[YOUR GOAL] Restate all of the records below exactly. Do not carry over any image.

** Opening TASK INPUT block **

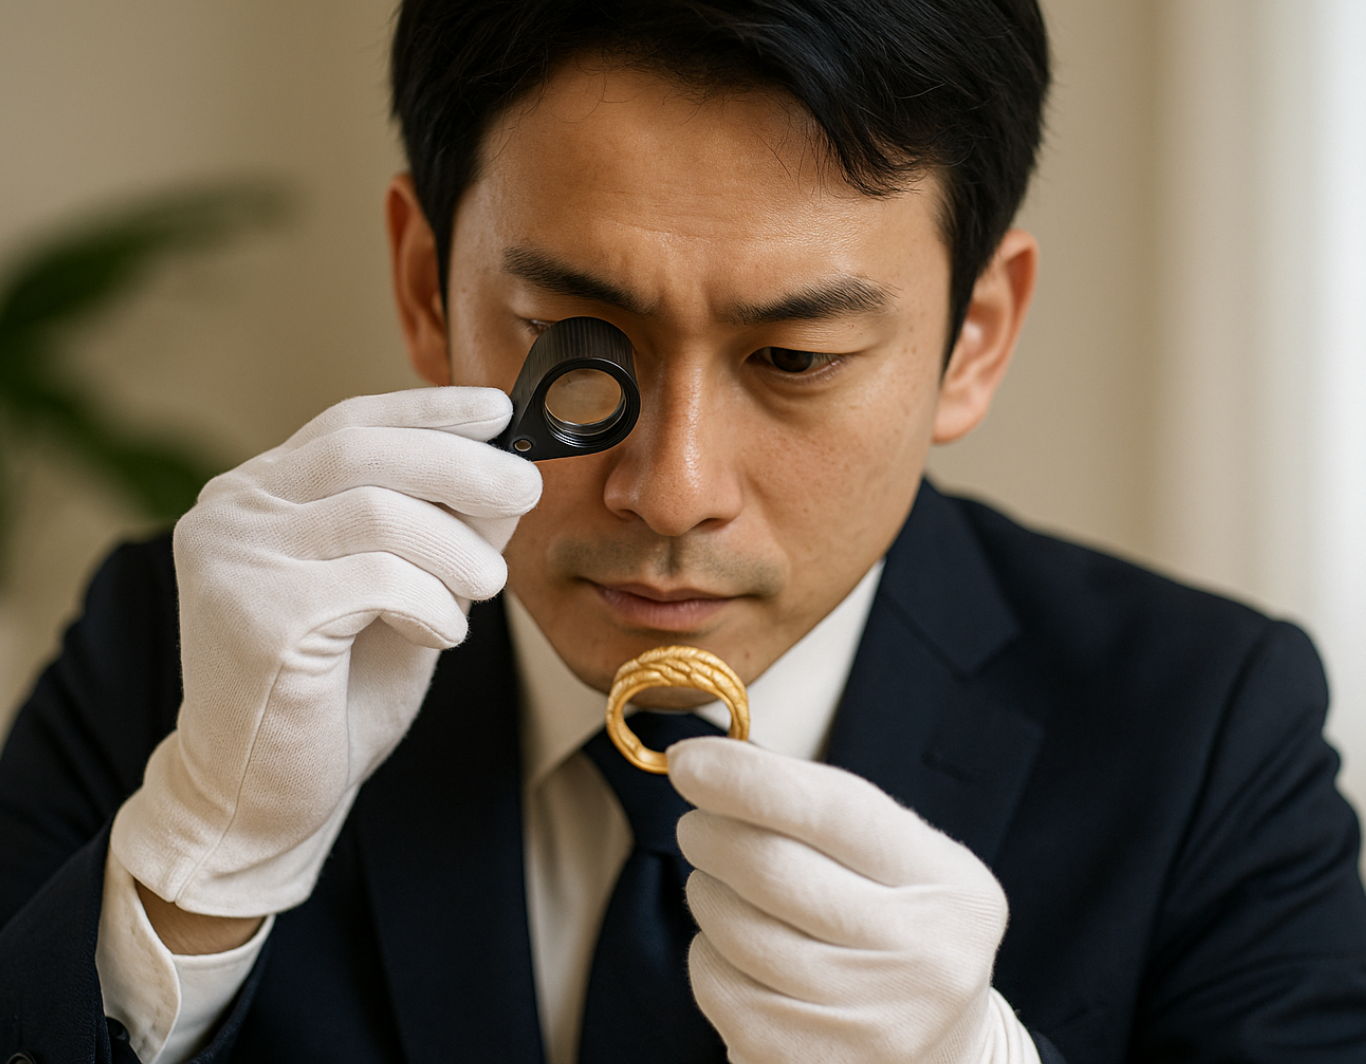
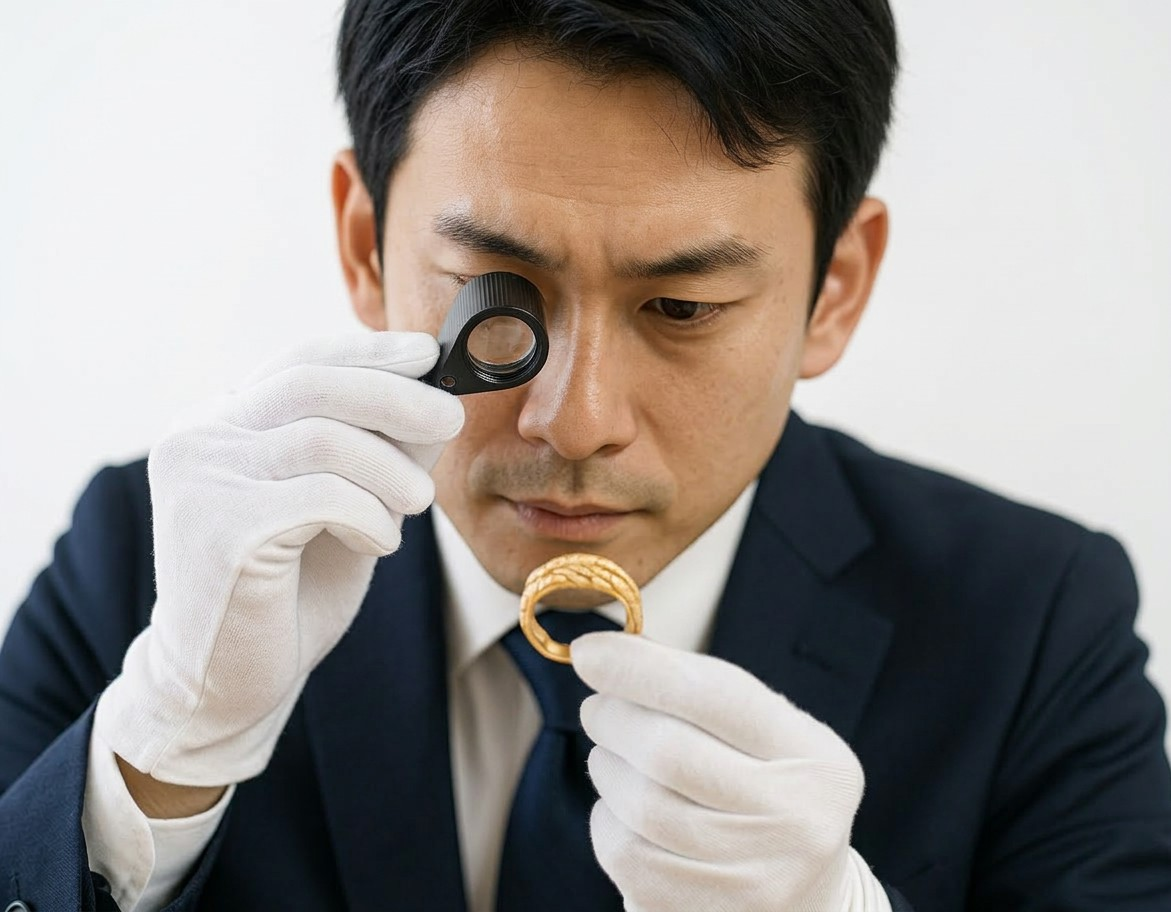
220260324

diff --git a/index.html b/index.html
@@ -829,14 +829,13 @@
 						<img src="img/customer1.jpg" class="review-title__img">
 						<div class="review-tilte__text">
 							<p class="review-location">80代男性</p>
-							<p class="review-stars">タンス<br> ★★★★☆</p>
+							<p class="review-stars">金の買取<br> ★★★★☆</p>
 						</div>
 					</div>
 					<p class="review-text">
-						大型のタンスの買取依頼させていただき、
-						想像より高い値段で、送料や査定料も一切かからず、とても大満足です。
-						最初は本当に買い取ってくれるのか不安でしたが、当日来ていただいたスタッフさんが丁寧に説明と、査定してくれました。
-						また機会がありましたら、よろしくお願いいたします。
+						昔購入した金のインゴットを売却しようと考えていたところ、広告を見て依頼しました。
+						相場を丁寧に説明してくれたので、安心して取引ができました。
+						査定額にも満足しており、また機会があればお願いしたいです！
 					</p>
 				</div>
 				<div class="review-card">
@@ -844,12 +843,12 @@
 						<img src="img/customer2.jpg" class="review-title__img">
 						<div class="review-tilte__text">
 							<p class="review-location">70代女性</p>
-							<p class="review-stars">ブラウン管<br> ★★★★★</p>
+							<p class="review-stars">アクセサリー類整理<br> ★★★★★</p>
 						</div>
 					</div>
 					<p class="review-text">
-						ずっと居間に置いてあったブラウン管のテレビを処分しようと思っていたのですが、処分方法がわからず、置きっぱなしになってあったものを買い取ってもらえて、大満足です。
-						電話した次の日に、スタッフさんが来てくれてその場で現金買取していただけました。
+						使わなくなったネックレスや指輪を整理しようと思い相談しました。
+						査定もスムーズで納得の価格で買い取ってもらえました！古いデザインのものでも知ったり価格を評価してもらえたのが嬉しかったで
 					</p>
 				</div>
 				<!--				<div class="review-card">-->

** Closing TASK INPUT block **

[TASK SOLUTION]
220260324

diff --git a/index.html b/index.html
@@ -829,14 +829,13 @@
 						<img src="img/customer1.jpg" class="review-title__img">
 						<div class="review-tilte__text">
 							<p class="review-location">80代男性</p>
-							<p class="review-stars">タンス<br> ★★★★☆</p>
+							<p class="review-stars">金の買取<br> ★★★★☆</p>
 						</div>
 					</div>
 					<p class="review-text">
-						大型のタンスの買取依頼させていただき、
-						想像より高い値段で、送料や査定料も一切かからず、とても大満足です。
-						最初は本当に買い取ってくれるのか不安でしたが、当日来ていただいたスタッフさんが丁寧に説明と、査定してくれました。
-						また機会がありましたら、よろしくお願いいたします。
+						昔購入した金のインゴットを売却しようと考えていたところ、広告を見て依頼しました。
+						相場を丁寧に説明してくれたので、安心して取引ができました。
+						査定額にも満足しており、また機会があればお願いしたいです！
 					</p>
 				</div>
 				<div class="review-card">
@@ -844,12 +843,12 @@
 						<img src="img/customer2.jpg" class="review-title__img">
 						<div class="review-tilte__text">
 							<p class="review-location">70代女性</p>
-							<p class="review-stars">ブラウン管<br> ★★★★★</p>
+							<p class="review-stars">アクセサリー類整理<br> ★★★★★</p>
 						</div>
 					</div>
 					<p class="review-text">
-						ずっと居間に置いてあったブラウン管のテレビを処分しようと思っていたのですが、処分方法がわからず、置きっぱなしになってあったものを買い取ってもらえて、大満足です。
-						電話した次の日に、スタッフさんが来てくれてその場で現金買取していただけました。
+						使わなくなったネックレスや指輪を整理しようと思い相談しました。
+						査定もスムーズで納得の価格で買い取ってもらえました！古いデザインのものでも知ったり価格を評価してもらえたのが嬉しかったで
 					</p>
 				</div>
 				<!--				<div class="review-card">-->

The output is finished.